A water distribution project gives Froozan a chance to earn money and invest in livestock
15 OCTOBER 2011 | HIRAT, AFGHANISTAN
For Afghan workers on a water distribution project in Injil District of Hirat Province, water is life. Injil, one of the poorest districts in the region, is in dire need of infrastructure that improves daily life, such as access to water.
Working closely with the Hirat Department of Water Supply, USAID conceived a project to complete certain segments of an unfinished water distribution network that had lost its original donor. Using USAID funding, the project will give thousands in Injil access to water and will provide work and income for more than 330 laborers.
Froozan, a divorcee with two young children, is one of the workers selected for the project. Her job demands responsibility. She is in charge of keeping and accounting for the tools that are used on the job. When the workers arrive in the morning, she hands out the shovels and picks. At the end of the day, she accounts for the tools that are returned. She also has to keep count of broken tools and maintain an up-to-date inventory on all construction supplies.
"I live with my father and mother and have few chances to work or make money," says Froozan. "Although this work will only last for a month or so, I hope to make enough to buy food for my kids and some new clothes."
Although far from financial independence, Froozan has learned some valuable skills and has had the satisfaction of earning her own money. She has used some of the cash she earned to purchase goats. "They will supply milk and fresh meat for the family, and they will have more baby goats and then we will have some that we can sell."
The goal of the project is to provide a supply of water to the people of Injil.
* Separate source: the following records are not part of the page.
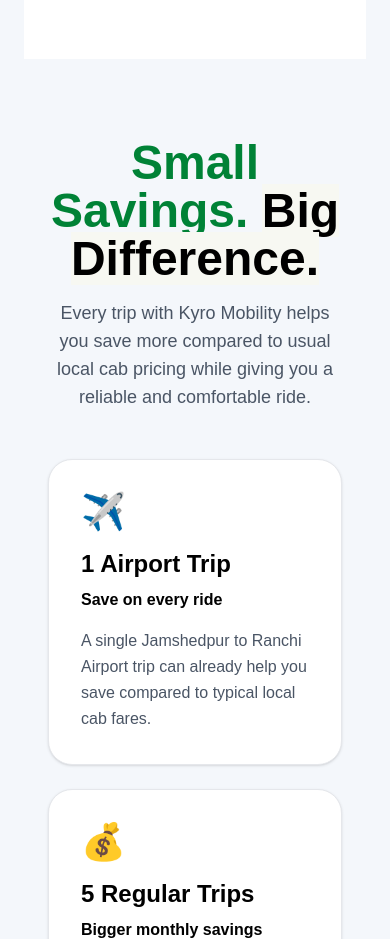
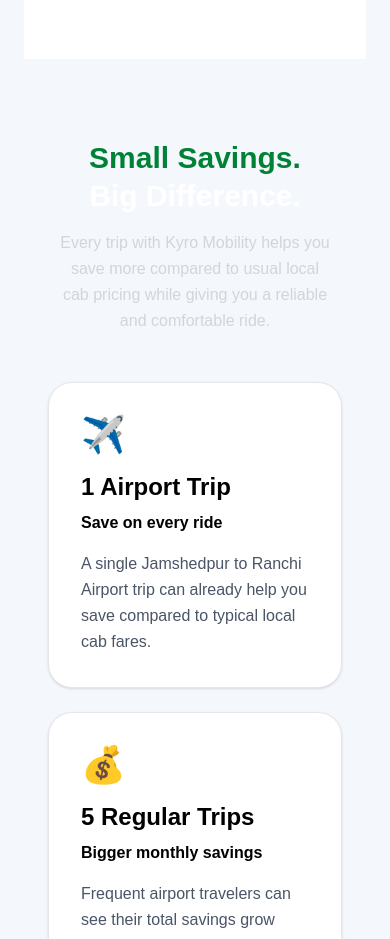
Before and after one commit to itsrishu0402-droid/voltra-app, a Next.js app: page / in a window 390 px wide. Shown: the part 3060-3999 px from the top of the page. Built offline with nearby package versions, Linux system fonts and the light colour scheme.

Commit message:
Fixed services mobile layout

```diff
--- a/app/page.tsx
+++ b/app/page.tsx
@@ -249,12 +249,13 @@
 <section className="py-20">
   <div className="max-w-7xl mx-auto px-6">
     <div className="text-center mb-12">
-      <h2 className="text-5xl font-extrabold">
-        <span className="text-green-700">Small Savings.</span>{" "}
-        <span className="bg-[#f7f8f2]">Big Difference.</span>
-      </h2>
+      <h2 className="text-3xl sm:text-5xl font-extrabold leading-tight text-center">
+  <span className="text-green-700">Small Savings.</span>
+  <br className="sm:hidden" />
+  <span className="text-white sm:text-black"> Big Difference.</span>
+</h2>
 
-      <p className="text-gray-600 text-lg mt-4 max-w-2xl mx-auto">
+      <p className="text-gray-300 sm:text-gray-600 text-base sm:text-lg mt-4 max-w-2xl mx-auto leading-relaxed px-2">
         Every trip with Kyro Mobility helps you save more compared to usual
         local cab pricing while giving you a reliable and comfortable ride.
       </p>
```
However, the accompanying objective is to give women like Froozan a chance to make money, learn skills, and invest money in assets like livestock.
Last updated: December 30, 2013